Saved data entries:
((
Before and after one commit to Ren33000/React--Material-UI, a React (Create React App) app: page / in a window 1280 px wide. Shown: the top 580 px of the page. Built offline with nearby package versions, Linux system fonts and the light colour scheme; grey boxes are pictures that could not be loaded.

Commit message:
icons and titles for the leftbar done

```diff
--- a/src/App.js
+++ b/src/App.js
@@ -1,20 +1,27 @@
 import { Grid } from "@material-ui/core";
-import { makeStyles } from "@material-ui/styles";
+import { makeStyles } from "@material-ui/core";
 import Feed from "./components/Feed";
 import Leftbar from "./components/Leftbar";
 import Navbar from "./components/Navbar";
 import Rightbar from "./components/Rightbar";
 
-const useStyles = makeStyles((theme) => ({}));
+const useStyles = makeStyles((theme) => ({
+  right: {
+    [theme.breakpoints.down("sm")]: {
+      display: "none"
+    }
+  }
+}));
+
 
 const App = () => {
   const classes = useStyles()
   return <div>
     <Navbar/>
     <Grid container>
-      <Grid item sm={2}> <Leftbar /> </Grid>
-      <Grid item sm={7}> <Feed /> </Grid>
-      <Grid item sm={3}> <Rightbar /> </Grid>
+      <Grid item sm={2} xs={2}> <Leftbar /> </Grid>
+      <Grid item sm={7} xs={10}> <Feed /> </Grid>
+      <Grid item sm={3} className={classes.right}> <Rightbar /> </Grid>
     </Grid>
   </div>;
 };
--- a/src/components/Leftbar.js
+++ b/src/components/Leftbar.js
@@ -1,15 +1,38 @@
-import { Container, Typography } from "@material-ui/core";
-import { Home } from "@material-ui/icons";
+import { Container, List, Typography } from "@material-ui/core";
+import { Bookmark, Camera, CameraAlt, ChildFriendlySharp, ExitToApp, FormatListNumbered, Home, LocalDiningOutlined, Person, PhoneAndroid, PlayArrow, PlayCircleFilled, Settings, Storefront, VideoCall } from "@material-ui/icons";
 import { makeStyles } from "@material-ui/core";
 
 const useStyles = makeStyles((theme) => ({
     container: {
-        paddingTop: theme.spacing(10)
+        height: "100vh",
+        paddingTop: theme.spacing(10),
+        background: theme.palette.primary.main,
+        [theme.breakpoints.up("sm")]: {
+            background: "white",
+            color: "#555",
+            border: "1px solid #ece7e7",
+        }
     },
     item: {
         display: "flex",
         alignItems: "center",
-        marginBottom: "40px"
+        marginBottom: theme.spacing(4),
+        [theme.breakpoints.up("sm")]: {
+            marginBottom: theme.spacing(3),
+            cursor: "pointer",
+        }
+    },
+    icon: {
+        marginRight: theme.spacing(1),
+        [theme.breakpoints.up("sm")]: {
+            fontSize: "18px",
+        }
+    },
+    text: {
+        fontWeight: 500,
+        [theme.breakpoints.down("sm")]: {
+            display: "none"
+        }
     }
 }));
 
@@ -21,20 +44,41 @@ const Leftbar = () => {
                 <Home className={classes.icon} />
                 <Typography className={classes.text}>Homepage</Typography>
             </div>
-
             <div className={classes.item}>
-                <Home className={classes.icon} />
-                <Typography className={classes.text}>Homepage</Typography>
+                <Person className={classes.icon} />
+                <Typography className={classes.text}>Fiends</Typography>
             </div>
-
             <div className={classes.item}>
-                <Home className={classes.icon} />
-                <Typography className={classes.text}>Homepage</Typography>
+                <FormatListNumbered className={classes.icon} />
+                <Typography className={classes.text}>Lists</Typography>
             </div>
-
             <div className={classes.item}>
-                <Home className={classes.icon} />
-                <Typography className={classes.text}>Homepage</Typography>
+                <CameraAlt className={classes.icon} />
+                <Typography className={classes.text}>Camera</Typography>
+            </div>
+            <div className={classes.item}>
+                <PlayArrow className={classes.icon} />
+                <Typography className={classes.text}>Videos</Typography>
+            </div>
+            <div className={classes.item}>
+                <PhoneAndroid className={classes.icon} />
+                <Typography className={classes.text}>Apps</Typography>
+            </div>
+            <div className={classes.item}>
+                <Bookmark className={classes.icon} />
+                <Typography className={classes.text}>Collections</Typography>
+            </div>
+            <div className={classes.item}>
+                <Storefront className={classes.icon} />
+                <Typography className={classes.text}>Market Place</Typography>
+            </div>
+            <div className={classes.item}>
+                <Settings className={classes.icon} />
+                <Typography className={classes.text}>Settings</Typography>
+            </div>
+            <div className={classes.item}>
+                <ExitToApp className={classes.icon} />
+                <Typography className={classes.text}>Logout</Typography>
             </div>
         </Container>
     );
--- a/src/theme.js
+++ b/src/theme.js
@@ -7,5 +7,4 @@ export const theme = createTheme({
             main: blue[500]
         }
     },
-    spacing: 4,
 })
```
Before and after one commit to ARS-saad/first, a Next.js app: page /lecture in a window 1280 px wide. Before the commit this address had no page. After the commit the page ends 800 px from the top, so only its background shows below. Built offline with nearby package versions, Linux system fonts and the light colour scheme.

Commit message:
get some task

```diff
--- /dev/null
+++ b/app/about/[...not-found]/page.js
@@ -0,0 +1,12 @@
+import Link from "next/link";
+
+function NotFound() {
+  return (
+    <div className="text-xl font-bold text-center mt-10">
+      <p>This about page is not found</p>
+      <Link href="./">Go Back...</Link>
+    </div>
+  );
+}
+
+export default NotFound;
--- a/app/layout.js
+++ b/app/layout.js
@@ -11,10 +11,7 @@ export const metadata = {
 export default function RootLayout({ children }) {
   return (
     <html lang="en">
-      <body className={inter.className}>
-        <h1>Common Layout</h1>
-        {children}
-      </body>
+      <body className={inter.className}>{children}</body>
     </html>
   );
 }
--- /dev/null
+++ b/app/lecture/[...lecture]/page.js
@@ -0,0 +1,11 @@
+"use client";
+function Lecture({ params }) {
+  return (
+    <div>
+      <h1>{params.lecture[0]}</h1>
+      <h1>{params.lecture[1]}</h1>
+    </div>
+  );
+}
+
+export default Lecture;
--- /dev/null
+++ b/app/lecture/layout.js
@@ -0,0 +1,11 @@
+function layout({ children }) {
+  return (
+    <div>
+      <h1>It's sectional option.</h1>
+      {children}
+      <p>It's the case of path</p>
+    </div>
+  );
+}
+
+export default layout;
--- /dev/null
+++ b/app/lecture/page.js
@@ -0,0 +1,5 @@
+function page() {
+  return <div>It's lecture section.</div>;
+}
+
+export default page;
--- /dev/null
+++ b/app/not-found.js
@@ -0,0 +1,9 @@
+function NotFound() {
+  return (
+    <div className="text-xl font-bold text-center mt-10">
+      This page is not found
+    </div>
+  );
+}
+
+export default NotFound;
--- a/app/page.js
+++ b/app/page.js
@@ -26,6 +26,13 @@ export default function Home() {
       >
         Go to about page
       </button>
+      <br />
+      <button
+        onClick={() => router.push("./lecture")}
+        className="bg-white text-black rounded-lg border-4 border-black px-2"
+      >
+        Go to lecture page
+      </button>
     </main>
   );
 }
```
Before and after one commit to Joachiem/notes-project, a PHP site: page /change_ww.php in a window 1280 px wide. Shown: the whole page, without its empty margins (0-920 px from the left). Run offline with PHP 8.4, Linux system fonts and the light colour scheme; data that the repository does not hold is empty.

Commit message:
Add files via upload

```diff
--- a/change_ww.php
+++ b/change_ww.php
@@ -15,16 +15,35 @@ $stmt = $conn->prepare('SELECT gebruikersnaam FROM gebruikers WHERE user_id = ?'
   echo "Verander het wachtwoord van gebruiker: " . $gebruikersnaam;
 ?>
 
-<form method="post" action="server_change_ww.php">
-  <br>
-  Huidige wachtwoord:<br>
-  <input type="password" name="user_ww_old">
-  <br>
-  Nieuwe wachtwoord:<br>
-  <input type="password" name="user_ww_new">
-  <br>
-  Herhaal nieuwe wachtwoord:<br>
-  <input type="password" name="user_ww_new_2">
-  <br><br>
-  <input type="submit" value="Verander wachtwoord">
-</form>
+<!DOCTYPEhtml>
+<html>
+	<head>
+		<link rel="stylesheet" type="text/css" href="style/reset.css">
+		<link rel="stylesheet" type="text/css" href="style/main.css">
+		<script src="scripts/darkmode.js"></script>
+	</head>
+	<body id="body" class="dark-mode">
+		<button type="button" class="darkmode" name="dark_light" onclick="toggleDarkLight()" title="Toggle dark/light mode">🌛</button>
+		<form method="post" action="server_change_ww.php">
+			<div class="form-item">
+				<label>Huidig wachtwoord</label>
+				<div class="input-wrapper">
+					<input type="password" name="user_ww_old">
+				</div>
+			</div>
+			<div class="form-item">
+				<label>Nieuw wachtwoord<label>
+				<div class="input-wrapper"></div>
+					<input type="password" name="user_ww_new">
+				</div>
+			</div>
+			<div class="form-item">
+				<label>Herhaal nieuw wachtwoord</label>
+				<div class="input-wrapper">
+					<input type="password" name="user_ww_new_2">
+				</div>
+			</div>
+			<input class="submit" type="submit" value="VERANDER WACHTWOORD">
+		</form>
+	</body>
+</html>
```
))
**Problem description:** Give the number of lines in the data above that contain the word "darkmode", with no accompanying text.

**Solution:** 2